- Using a minimally invasive surgical approach with a small incision in the chest and entering through a large artery in the chest or through the tip of the left ventricle.
Dr. Amit Patel, chief of cardiothoracic surgery at University of Miami Miller School of Medicine is excited about the effectiveness of this technique. “Our heart team matches the approach to our patients’ individual medical status and preferences, providing a drastically reduced risk and greatly increased benefit for solving their heart valve problems,” he explains.
What to expect
Your experience with a TAVR procedure may be comparable to a balloon treatment for a clogged artery or even an angiogram in terms of down time and recovery, and will likely require a shorter hospital stay (average two days). You could go home the next morning. The valve-in-valve procedure drastically reduces your risk and is FDA-approved for all moderate to high risk patients. You may also have the procedure as a low-risk patient, but currently only as part of a clinical trial.
If your concern is with general anesthesia, Dr. Patel explains, many of the TAVR valve-in-valve procedures are done with only I.V. sedation, allowing a next morning discharge. Your doctor will go through your history to help determine if this procedure is the correct choice for you.
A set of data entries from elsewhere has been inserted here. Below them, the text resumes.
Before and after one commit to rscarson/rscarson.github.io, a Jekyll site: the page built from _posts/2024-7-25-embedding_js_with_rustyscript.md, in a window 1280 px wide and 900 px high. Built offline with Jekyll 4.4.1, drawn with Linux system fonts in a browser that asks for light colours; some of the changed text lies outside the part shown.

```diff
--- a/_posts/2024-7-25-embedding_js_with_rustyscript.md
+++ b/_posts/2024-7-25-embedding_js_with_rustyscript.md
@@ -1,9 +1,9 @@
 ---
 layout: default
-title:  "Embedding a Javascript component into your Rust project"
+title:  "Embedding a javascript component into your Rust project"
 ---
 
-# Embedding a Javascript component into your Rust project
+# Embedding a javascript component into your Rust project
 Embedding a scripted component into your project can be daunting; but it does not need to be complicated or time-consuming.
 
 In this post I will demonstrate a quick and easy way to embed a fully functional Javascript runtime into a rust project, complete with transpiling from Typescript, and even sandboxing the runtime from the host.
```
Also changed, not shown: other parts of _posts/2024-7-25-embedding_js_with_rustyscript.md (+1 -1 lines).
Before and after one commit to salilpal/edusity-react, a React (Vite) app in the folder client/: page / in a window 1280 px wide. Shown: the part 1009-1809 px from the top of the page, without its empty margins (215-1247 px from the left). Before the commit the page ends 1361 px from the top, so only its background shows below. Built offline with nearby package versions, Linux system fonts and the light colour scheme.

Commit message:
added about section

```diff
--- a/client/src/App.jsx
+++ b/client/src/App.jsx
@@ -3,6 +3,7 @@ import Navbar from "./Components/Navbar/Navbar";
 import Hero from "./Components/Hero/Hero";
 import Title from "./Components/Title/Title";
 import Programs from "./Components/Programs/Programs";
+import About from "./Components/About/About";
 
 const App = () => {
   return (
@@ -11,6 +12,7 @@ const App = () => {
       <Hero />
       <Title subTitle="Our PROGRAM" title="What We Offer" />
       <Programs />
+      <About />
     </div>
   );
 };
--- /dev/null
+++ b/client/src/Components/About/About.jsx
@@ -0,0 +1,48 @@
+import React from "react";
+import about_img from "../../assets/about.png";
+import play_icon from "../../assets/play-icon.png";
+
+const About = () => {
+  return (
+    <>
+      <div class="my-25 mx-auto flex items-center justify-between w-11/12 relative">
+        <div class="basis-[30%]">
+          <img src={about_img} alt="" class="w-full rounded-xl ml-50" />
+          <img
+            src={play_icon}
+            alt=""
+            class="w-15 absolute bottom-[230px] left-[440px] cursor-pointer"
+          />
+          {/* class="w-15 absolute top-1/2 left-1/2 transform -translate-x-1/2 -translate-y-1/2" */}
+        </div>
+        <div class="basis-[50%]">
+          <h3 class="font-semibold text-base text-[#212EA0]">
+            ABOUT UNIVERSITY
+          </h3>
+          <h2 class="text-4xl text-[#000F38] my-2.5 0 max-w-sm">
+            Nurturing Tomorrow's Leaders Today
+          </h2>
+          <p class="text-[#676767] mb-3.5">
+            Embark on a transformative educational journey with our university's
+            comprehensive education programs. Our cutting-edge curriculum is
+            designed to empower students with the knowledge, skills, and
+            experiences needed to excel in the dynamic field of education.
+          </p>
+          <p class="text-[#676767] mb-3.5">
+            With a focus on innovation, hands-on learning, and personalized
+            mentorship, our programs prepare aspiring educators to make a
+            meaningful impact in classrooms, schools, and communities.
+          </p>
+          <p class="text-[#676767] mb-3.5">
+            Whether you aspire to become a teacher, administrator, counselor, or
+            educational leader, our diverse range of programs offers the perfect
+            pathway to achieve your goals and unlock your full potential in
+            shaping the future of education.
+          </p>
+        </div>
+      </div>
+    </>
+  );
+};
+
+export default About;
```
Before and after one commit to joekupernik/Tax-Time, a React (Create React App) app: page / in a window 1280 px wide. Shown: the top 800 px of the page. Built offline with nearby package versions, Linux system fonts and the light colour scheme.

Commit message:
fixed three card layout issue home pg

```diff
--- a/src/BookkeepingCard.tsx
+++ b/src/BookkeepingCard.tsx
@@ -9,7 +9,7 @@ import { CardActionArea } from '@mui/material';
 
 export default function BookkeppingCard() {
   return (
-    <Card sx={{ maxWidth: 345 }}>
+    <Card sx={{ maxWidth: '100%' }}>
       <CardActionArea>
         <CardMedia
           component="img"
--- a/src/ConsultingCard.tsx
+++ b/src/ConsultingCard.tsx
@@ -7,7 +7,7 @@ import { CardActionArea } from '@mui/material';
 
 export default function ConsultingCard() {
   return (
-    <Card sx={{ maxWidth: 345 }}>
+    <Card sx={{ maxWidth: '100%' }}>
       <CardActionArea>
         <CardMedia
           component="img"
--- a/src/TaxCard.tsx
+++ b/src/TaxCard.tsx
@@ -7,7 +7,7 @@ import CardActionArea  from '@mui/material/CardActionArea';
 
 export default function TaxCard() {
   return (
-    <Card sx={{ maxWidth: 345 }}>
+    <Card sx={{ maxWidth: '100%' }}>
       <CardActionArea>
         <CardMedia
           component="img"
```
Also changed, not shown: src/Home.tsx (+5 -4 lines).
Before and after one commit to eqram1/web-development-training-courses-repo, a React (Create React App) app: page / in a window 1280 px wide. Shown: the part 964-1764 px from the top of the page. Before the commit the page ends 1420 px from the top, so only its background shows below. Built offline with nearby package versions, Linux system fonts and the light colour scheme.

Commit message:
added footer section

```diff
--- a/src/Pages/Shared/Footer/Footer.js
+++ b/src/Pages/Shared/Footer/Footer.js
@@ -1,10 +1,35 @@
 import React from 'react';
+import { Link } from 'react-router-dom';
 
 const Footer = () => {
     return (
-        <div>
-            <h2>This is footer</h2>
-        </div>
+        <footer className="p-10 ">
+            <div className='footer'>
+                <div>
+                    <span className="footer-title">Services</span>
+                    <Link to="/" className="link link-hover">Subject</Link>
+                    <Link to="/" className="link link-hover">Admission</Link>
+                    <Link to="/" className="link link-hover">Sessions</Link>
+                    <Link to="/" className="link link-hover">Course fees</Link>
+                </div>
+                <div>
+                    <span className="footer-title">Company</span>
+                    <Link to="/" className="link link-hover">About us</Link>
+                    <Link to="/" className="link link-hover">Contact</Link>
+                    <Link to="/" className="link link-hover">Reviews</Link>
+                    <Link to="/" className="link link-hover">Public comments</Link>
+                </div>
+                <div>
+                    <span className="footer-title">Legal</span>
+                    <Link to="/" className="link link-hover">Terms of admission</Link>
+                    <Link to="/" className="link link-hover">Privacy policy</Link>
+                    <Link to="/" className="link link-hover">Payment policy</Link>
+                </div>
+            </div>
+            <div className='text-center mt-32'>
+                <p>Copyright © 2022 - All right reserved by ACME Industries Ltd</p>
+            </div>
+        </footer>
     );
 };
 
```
The University of Miami Health System is home to the Elaine and Sydney Sussman Cardiac Catheterization Lab, which provides advanced imaging capabilities and pinpoint accuracy for new and complex procedures such as TAVR, mitral valve repair and other minimally invasive procedures, such as valvuloplasty, and other coronary and peripheral vascular interventions.